Thanks to the efforts of Robotics Instructor Dave Parisi – and funding from the Robotics Education & Competition Foundation and NASA’s National Space Grant Foundation – the program “has expanded from being a great thing to being an amazing thing,” Parlier said.
Last year, Cabarrus County had 14 VEX teams in three schools. This year, they have 71 teams at 30 schools, with an average of 10 students on each team. Also this year, Jay M. Robinson is hosting its 4th VEX Robotics Summer Camp for elementary, middle and high school students. A new camp addition includes a day-long option that incorporates STEM with a 3D Printing Camp.
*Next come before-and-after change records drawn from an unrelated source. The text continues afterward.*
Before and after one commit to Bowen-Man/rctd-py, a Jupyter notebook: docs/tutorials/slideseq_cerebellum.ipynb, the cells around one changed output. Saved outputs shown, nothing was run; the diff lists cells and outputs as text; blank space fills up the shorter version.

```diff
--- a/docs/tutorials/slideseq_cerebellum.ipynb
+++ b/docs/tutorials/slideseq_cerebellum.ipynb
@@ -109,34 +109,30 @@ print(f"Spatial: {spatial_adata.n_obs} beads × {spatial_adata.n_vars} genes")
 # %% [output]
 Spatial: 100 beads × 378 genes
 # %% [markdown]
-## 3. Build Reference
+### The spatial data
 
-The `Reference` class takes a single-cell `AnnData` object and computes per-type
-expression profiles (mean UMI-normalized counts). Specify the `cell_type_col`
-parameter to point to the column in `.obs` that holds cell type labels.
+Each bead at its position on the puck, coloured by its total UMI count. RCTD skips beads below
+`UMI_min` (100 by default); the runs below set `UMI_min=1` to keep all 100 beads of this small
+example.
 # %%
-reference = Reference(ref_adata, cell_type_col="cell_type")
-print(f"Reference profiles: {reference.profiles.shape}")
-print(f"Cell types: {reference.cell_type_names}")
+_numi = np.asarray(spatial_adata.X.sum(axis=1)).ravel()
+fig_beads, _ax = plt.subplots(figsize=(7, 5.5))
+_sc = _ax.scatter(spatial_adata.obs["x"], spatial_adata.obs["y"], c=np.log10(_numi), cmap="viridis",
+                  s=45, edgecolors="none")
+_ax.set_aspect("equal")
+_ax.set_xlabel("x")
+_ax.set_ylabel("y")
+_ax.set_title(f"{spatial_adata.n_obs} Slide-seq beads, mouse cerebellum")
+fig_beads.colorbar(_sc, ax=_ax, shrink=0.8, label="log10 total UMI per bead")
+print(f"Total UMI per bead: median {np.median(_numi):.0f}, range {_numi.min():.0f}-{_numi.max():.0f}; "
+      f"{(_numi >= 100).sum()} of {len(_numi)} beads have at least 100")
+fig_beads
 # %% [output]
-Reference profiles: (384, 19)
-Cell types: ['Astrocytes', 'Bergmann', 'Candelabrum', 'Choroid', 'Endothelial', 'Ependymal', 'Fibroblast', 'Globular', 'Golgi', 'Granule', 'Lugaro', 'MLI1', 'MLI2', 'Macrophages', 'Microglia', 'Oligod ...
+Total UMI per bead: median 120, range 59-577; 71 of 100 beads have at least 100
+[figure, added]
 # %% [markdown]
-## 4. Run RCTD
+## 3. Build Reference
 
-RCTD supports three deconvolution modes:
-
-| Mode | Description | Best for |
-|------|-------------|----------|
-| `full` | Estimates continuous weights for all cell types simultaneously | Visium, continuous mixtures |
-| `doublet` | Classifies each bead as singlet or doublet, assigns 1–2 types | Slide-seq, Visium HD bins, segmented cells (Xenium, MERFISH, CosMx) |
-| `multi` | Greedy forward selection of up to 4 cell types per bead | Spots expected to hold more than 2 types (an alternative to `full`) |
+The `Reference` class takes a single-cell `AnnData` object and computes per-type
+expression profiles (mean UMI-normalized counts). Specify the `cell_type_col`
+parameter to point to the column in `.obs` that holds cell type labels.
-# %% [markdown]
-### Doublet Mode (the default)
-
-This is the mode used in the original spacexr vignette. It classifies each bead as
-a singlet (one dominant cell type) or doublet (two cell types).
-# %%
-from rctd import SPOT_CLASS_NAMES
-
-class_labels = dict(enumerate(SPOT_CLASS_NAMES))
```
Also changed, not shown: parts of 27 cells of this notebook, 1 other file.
“By participating in VEX robotics, students learn a variety of skills such as critical thinking, problem solving, technical writing, teamwork, interpersonal, marketing, research, time management and conflict resolution. All this is offered under the umbrella of a competitive event that drives home the attitude of winning,” Parisi said.
Fab Lab Solution Center
This three-week program helps individuals with disabilities become more independent with 3D printed assistive devices personally designed by high school students.
“We’re working with need seekers throughout the community, including the local chapter of Disabled American Veterans and Cabarrus County Schools’ Exceptional Children’s Program,” Parlier said.
Students are designing new tools to make lives easier or revising products currently on the market that are too expensive or not quite a perfect fit. They engineer it, create it and 3D print it.
Thanks to generous funding from the Jimmie Johnson Foundation, S&D Coffee & Tea and other donors, the program is open to all career academies in Cabarrus County and also includes high school-elementary school mentoring and a paid internship component. Additionally, DecisionPATH donated human resources support that includes interviewing and hiring students and providing workplace orientation.
“We’re making this experience as close to real world as we can within these walls,” Parlier said. “Instead of students creating a gizmo, gadget or blueprint that may never be used, they’re creating pieces that need seekers in our community can actually use.”
General Aviation Manufacturers Association’s (GAMA) Flight Simulation Challenge
While some students play video games after school, others are flying to learn. Using X-Plane flight simulation software, they design, build and fly a virtual airplane that can carry a payload between two airports as efficiently as possible. The software scores how well the modified airplanes complete the flight mission using criteria for payload, fuel, distance and time.
Only 140 school across the country are selected to participate in the challenge. At Jay M. Robinson, eight students are working and collaborating together after school to learn the flight simulator program and explore the dynamics of flight and science. They also have the opportunity to work with local pilots and members of the Air Force JROTC program.
Your Future Starts Here: No Plan? No Problem!
The purpose of the career fair held April 21 was two-fold: expose graduating high school seniors to college alternatives and help businesses build their manufacturing talent pipeline.
“A four-year degree isn’t the only way to achieve a bright future. If you don’t have one you can be just as happy and just as successful,” Parlier said. “There are many amazing programs that focus on sustainable careers that aren’t seasonal, temporary or pay only minimum wage.”
Opportunities for Local Businesses
Parlier noted there are many ways for Cabarrus County businesses and organizations to support career academies, whether it’s through mentoring, volunteering with academy programs or financial support.
“We are thankful to our amazing business partners for their efforts to connect their expertise with our students,” she said. “I truly hope that hearing about what we’re doing at Jay M. Robinson will inspire other businesses to reach out with an academy that suits their interests and abilities.”